To help club owners and staff overcome this obstacle, Cathleen Garner, childcare and camp director at The Claremont Club, led a discussion at IHRSA 2016 on building “Programs with a Purpose: Implementing Successful Programs for Your Club & Community.” Throughout the presentation, attendees were able to share their innovative ideas on community outreach programs, learn from suggestions made by their peers, and gain insight on how to successfully implement these types of programs. 

During the session, attendees were tasked with answering three questions to help them determine the best community program offerings for their individual clubs: 

1. What is the best class offering for my community and my club? 

Consider your community. What are their needs? Would they rather work out in a group setting or participate in a more intimate personal training session? How many times a week or month would be best for them? 

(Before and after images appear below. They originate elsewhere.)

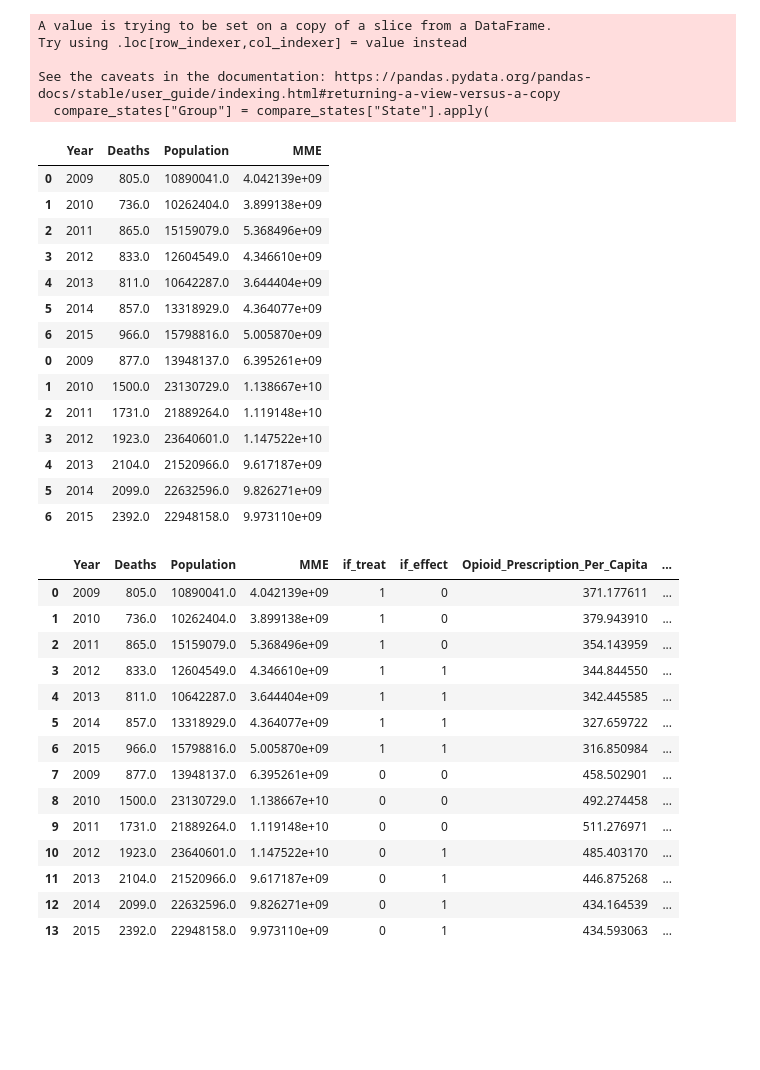
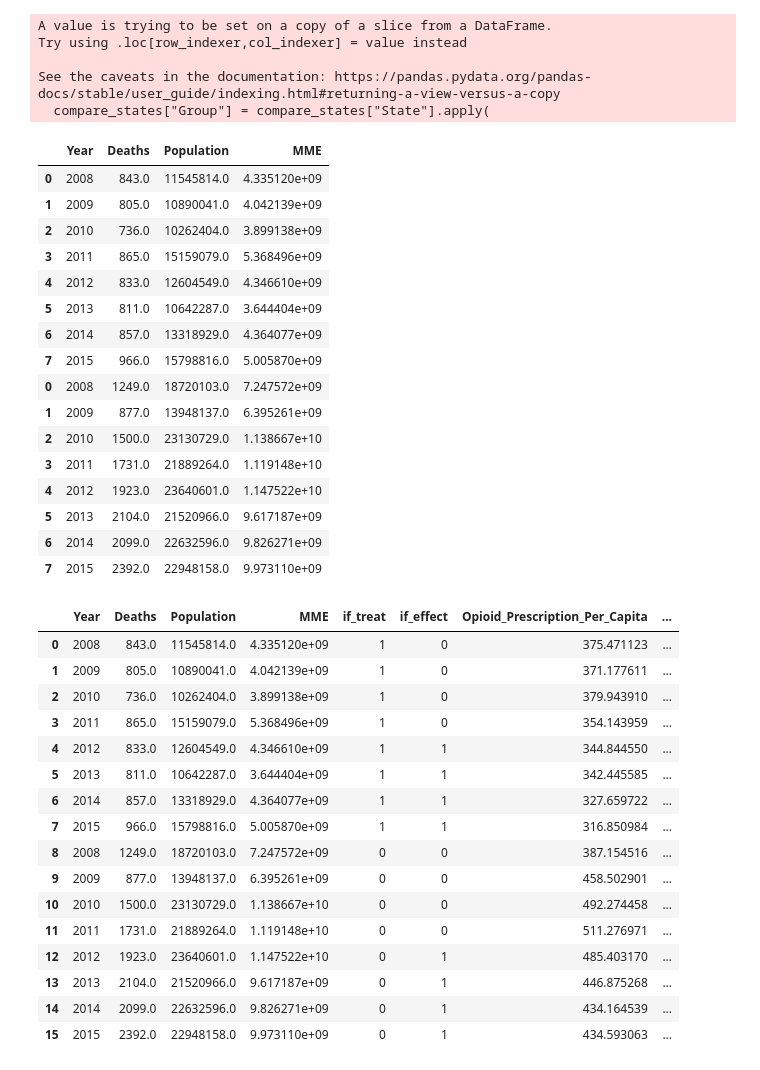
Before and after one commit to MIDS-at-Duke/Opioid-Team-Project-Group-9, a Jupyter notebook: Codes/Opioid-Suim.ipynb, the cells around one changed output. Cells and saved outputs as stored; diff of their text form; code cells hidden in the pictures; blank space fills up the shorter version.

```diff
--- a/Codes/Opioid-Suim.ipynb
+++ b/Codes/Opioid-Suim.ipynb
@@ -286,7 +286,7 @@ compare_states["Group"] = compare_states["State"].apply(
 )
 
 # step 2: filtering the year
-filtered_data = compare_states[merged_all["Year"].between(2009, 2015)]
+filtered_data = compare_states[merged_all["Year"].between(2008, 2016)]
 
 # step 3: see the grouped data
 exp_group_data = filtered_data[filtered_data["Group"] == "exp_group"]
@@ -313,48 +313,52 @@ combined_data = pd.concat([exp_states_grouped, con_states_grouped])
 combined_data
 # %% [output]
 |  | Year | Deaths | Population | MME |
-| 0 | 2009 | 805.0 | 10890041.0 | 4.042139e+09 |
-| 1 | 2010 | 736.0 | 10262404.0 | 3.899138e+09 |
-| 2 | 2011 | 865.0 | 15159079.0 | 5.368496e+09 |
-| 3 | 2012 | 833.0 | 12604549.0 | 4.346610e+09 |
-| 4 | 2013 | 811.0 | 10642287.0 | 3.644404e+09 |
-| 5 | 2014 | 857.0 | 13318929.0 | 4.364077e+09 |
-| 6 | 2015 | 966.0 | 15798816.0 | 5.005870e+09 |
-| 0 | 2009 | 877.0 | 13948137.0 | 6.395261e+09 |
-| 1 | 2010 | 1500.0 | 23130729.0 | 1.138667e+10 |
-| 2 | 2011 | 1731.0 | 21889264.0 | 1.119148e+10 |
-| 3 | 2012 | 1923.0 | 23640601.0 | 1.147522e+10 |
-| 4 | 2013 | 2104.0 | 21520966.0 | 9.617187e+09 |
-| 5 | 2014 | 2099.0 | 22632596.0 | 9.826271e+09 |
-| 6 | 2015 | 2392.0 | 22948158.0 | 9.973110e+09 |
+| 0 | 2008 | 843.0 | 11545814.0 | 4.335120e+09 |
+| 1 | 2009 | 805.0 | 10890041.0 | 4.042139e+09 |
+| 2 | 2010 | 736.0 | 10262404.0 | 3.899138e+09 |
+| 3 | 2011 | 865.0 | 15159079.0 | 5.368496e+09 |
+| 4 | 2012 | 833.0 | 12604549.0 | 4.346610e+09 |
+| 5 | 2013 | 811.0 | 10642287.0 | 3.644404e+09 |
+| 6 | 2014 | 857.0 | 13318929.0 | 4.364077e+09 |
+| 7 | 2015 | 966.0 | 15798816.0 | 5.005870e+09 |
+| 0 | 2008 | 1249.0 | 18720103.0 | 7.247572e+09 |
+| 1 | 2009 | 877.0 | 13948137.0 | 6.395261e+09 |
+| 2 | 2010 | 1500.0 | 23130729.0 | 1.138667e+10 |
+| 3 | 2011 | 1731.0 | 21889264.0 | 1.119148e+10 |
+| 4 | 2012 | 1923.0 | 23640601.0 | 1.147522e+10 |
+| 5 | 2013 | 2104.0 | 21520966.0 | 9.617187e+09 |
+| 6 | 2014 | 2099.0 | 22632596.0 | 9.826271e+09 |
+| 7 | 2015 | 2392.0 | 22948158.0 | 9.973110e+09 |
 # %%
 combined_data.reset_index(drop=True, inplace=True)
 
 # 'if_treat' column create
 combined_data["if_treat"] = 0
 
 # first 7 rows assigned 0 (index 0~6)
-combined_data.loc[0:6, "if_treat"] = 1
+combined_data.loc[0:7, "if_treat"] = 1
 
 # next 7 rows assigned 1 (index 7~13)
-combined_data.loc[7:13, "if_treat"] = 0
+combined_data.loc[8:13, "if_treat"] = 0
 combined_data
 # %% [output]
 |  | Year | Deaths | Population | MME | if_treat | if_effect | Opioid_Prescription_Per_Capita | ... |
-| 0 | 2009 | 805.0 | 10890041.0 | 4.042139e+09 | 1 | 0 | 371.177611 | ... |
-| 1 | 2010 | 736.0 | 10262404.0 | 3.899138e+09 | 1 | 0 | 379.943910 | ... |
-| 2 | 2011 | 865.0 | 15159079.0 | 5.368496e+09 | 1 | 0 | 354.143959 | ... |
-| 3 | 2012 | 833.0 | 12604549.0 | 4.346610e+09 | 1 | 1 | 344.844550 | ... |
-| 4 | 2013 | 811.0 | 10642287.0 | 3.644404e+09 | 1 | 1 | 342.445585 | ... |
-| 5 | 2014 | 857.0 | 13318929.0 | 4.364077e+09 | 1 | 1 | 327.659722 | ... |
-| 6 | 2015 | 966.0 | 15798816.0 | 5.005870e+09 | 1 | 1 | 316.850984 | ... |
-| 7 | 2009 | 877.0 | 13948137.0 | 6.395261e+09 | 0 | 0 | 458.502901 | ... |
-| 8 | 2010 | 1500.0 | 23130729.0 | 1.138667e+10 | 0 | 0 | 492.274458 | ... |
-| 9 | 2011 | 1731.0 | 21889264.0 | 1.119148e+10 | 0 | 0 | 511.276971 | ... |
-| 10 | 2012 | 1923.0 | 23640601.0 | 1.147522e+10 | 0 | 1 | 485.403170 | ... |
-| 11 | 2013 | 2104.0 | 21520966.0 | 9.617187e+09 | 0 | 1 | 446.875268 | ... |
-| 12 | 2014 | 2099.0 | 22632596.0 | 9.826271e+09 | 0 | 1 | 434.164539 | ... |
-| 13 | 2015 | 2392.0 | 22948158.0 | 9.973110e+09 | 0 | 1 | 434.593063 | ... |
+| 0 | 2008 | 843.0 | 11545814.0 | 4.335120e+09 | 1 | 0 | 375.471123 | ... |
+| 1 | 2009 | 805.0 | 10890041.0 | 4.042139e+09 | 1 | 0 | 371.177611 | ... |
+| 2 | 2010 | 736.0 | 10262404.0 | 3.899138e+09 | 1 | 0 | 379.943910 | ... |
+| 3 | 2011 | 865.0 | 15159079.0 | 5.368496e+09 | 1 | 0 | 354.143959 | ... |
+| 4 | 2012 | 833.0 | 12604549.0 | 4.346610e+09 | 1 | 1 | 344.844550 | ... |
+| 5 | 2013 | 811.0 | 10642287.0 | 3.644404e+09 | 1 | 1 | 342.445585 | ... |
+| 6 | 2014 | 857.0 | 13318929.0 | 4.364077e+09 | 1 | 1 | 327.659722 | ... |
+| 7 | 2015 | 966.0 | 15798816.0 | 5.005870e+09 | 1 | 1 | 316.850984 | ... |
+| 8 | 2008 | 1249.0 | 18720103.0 | 7.247572e+09 | 0 | 0 | 387.154516 | ... |
+| 9 | 2009 | 877.0 | 13948137.0 | 6.395261e+09 | 0 | 0 | 458.502901 | ... |
+| 10 | 2010 | 1500.0 | 23130729.0 | 1.138667e+10 | 0 | 0 | 492.274458 | ... |
+| 11 | 2011 | 1731.0 | 21889264.0 | 1.119148e+10 | 0 | 0 | 511.276971 | ... |
+| 12 | 2012 | 1923.0 | 23640601.0 | 1.147522e+10 | 0 | 1 | 485.403170 | ... |
+| 13 | 2013 | 2104.0 | 21520966.0 | 9.617187e+09 | 0 | 1 | 446.875268 | ... |
+| 14 | 2014 | 2099.0 | 22632596.0 | 9.826271e+09 | 0 | 1 | 434.164539 | ... |
+| 15 | 2015 | 2392.0 | 22948158.0 | 9.973110e+09 | 0 | 1 | 434.593063 | ... |
 # %%
 combined_data["if_effect"] = combined_data["Year"].apply(
     lambda x: 1 if 2012 <= x <= 2015 else 0
```
Also changed, not shown: parts of 8 cells of this notebook.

Now consider your club. What are you hoping to accomplish by creating a new program? Are you looking to increase revenue, retention, or member satisfaction? Does your club have the necessary amenities to implement the program that you are considering? These are all questions that should be answered before you commit to a program.  

2. What is the purpose of the program I want to create? What do I want the end results to be? 

The purpose of your program defines the components of your program and informs who your participants will be. That being said, all programs have varying goals that appeal to different members, so there are many options to consider. 

For example, are you looking to help participants lose weight? Increase quality of life? Be less sedentary? Feel less stressed? Overcome chronic disease?  Try something outside of their comfort zone? All of the above? The possibilities are endless. 

3. What are opportunities that I can create from the crises that I’ve faced? 

Running a health club can be challenging. There are many crises that must be averted and properly handled on a daily basis. The best way to come up with new programming ideas is to think about which problems or complaints that could’ve been more easily addressed if you had a program that helped you solve them.